Founded by a mother whose daughter was killed by a drunk driver, Mothers Against Drunk Driving (MADD) is the nation's largest nonprofit working to protect families from drunk driving and underage drinking. MADD also supports drunk and drugged driving victims and survivors at no charge, serving one person every eight minutes through local MADD victim advocates and at 1-877-MADD-HELP.

MADD's success is measured in the number of lives saved. Drunk driving fatalities have declined 27 percent since 2006, which means that, with the help of the community, MADD has saved thousands of lives since the launch of the Campagin to Eliminate Drunk Driving. Statistically, one in three in this country will be involved in a drunk driving crash in their lifetime. MADD's goal is to change this number by five percent in 2013.

MADD's mission is to stop drunk driving, help fight drugged driving, support the victims of these violent crimes and prevent underage drinking!

If you or someone you know has been impacted by a drunk driving crash in Alabama. Please let me know. Help is only a phone call away
. To date, MADD's work has saved 300,000 lives...and counting.

For more information, visit www.madd.org.

In Support of DAs, and Courts Mission to Protect the Public, Save Lives

By Pamela Morton

Since our inception, Mothers Against Drunk Driving has had a special bond with law enforcement. For good reason: We both have as our core mission protecting the public and saving lives.

As our name indicates, MADD’s focus is preventing drunk driving and saving families from the pain, heartache and grief from driving-under-the-influence crashes. We work directly with state troopers, sheriffs and police departments to assist victims and their families, to discourage drinking and driving, and encourage responsible public policies that reduce the occurrences of DUI crashes.

MADD Alabama also has developed a special bond with the Alabama Alcoholic Beverage Control Board and its “Under Age, Under Arrest” initiative. For the past four years, MADD mothers and other volunteers who have lost loved ones to drunk driving have traveled the state with the “Under Age, Under Arrest” team to share with students the dangers of underage and binge drinking and the terrible toll they take on families.

There is another partner we count as key in the fight against drunk driving. That is our court system, including the local prosecutors who work hard to bring justice to victims of drunk driving.

As you know, Alabama faces very serious challenges with its General Fund. Across the State, district attorneys and their staffs – the people whose job is to prosecute and hold accountable those who drink and drive – are finding it more difficult to do their work because they simply do not have sufficient funding.

That is why I, on behalf of Mothers Against Drunk Driving Alabama, support badly-needed additional funding, particularly for our district attorneys and courts, to more adequately protect the public. Currently, the State is considering a modest five-cent increase in alcohol revenues, all of which would be earmarked to protect the public.
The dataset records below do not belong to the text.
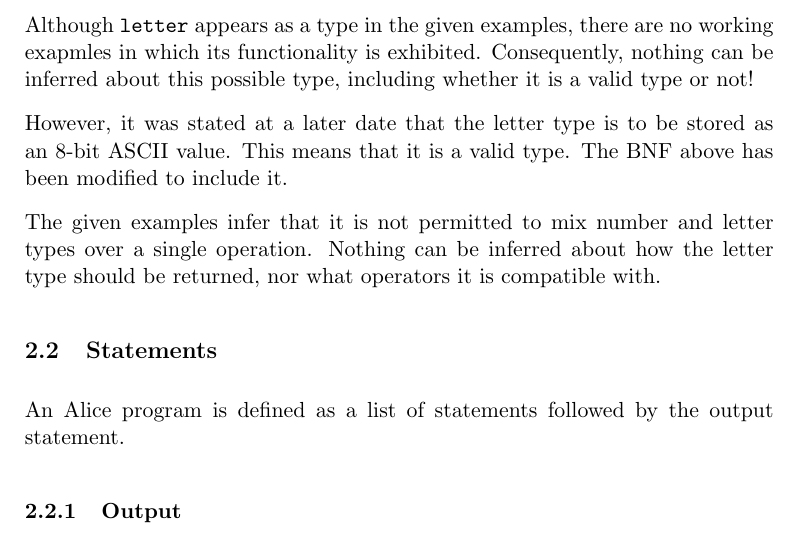
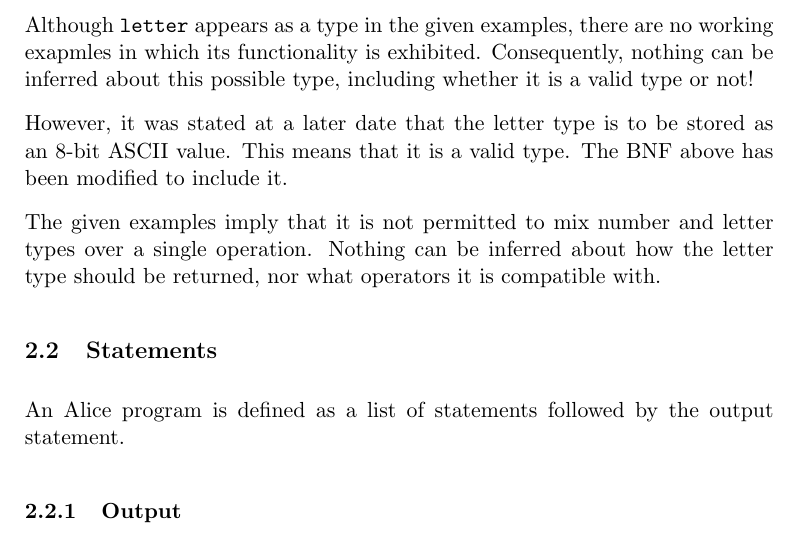
Before and after one commit to IgnoredAmbience/malice, a LaTeX document (malice_spec.tex): part of page 2 of 4, cut so that both start at the same text. Compiled offline with pdfLaTeX.

Commit message:
Added an extra show to semantics. Also, infer != imply

```diff
--- a/malice_spec.tex
+++ b/malice_spec.tex
@@ -66,7 +66,7 @@ However, it was stated at a later date that the letter type is to be stored as
 an 8-bit ASCII value. This means that it is a valid type. The BNF above has been
 modified to include it.
 
-The given examples infer that it is not permitted to mix number and letter types
+The given examples imply that it is not permitted to mix number and letter types
 over a single operation. Nothing can be inferred about how the letter type should
 be returned, nor what operators it is compatible with.
 
```
Also changed, not shown: 1 other file.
As victims services coordinator for MADD Alabama, I work regularly with district attorneys and judges. Our involvement in a drunk-driving case begins immediately after a crash. We meet with victims and their families – we call them “victim’s survivors” – to comfort and support them as they go through what often is a difficult, emotionally draining legal process. We are with them at trial, at sentencing and at parole hearings.

Perhaps one of the lesser-known roles MADD volunteers play is speaking directly to drunk-driving offenders, hopefully before their actions claim lives. Working with judges and prosecutors, MADD victim survivors speak at victims impact panels for which DUI offenders are required by courts to attend.

They tell their stories: like that of a star college basketball player whose life was cut short by an intoxicated driver traveling on the wrong side of the road; a wife who lost her husband and nearly her life and the life of her son when a speeding drunk driver crashed into their vehicle; and a mother who wakes up every day crying for the son she see will never see again.

These “victim’s survivors” live with pain every day. They volunteer to help prevent other parents, spouses, brothers and sisters, grandparents, uncles and aunts from having to experience the same pain.

Their work is difficult. So, too, is the work of our prosecutors. Many struggle to meet payroll. Others don’t have the money needed to pay for experts or for witnesses to travel to ensure that justice is served.

Alcohol isn’t just a problem on our roads. It plays a major role in many other crimes.

For example, alcohol is a factor in 40 percent of all violent crimes, according to the US Department of Justice. In fact, 37 percent of the nearly 2 million convicted offenders in prison today report they were drinking at the time of their arrest.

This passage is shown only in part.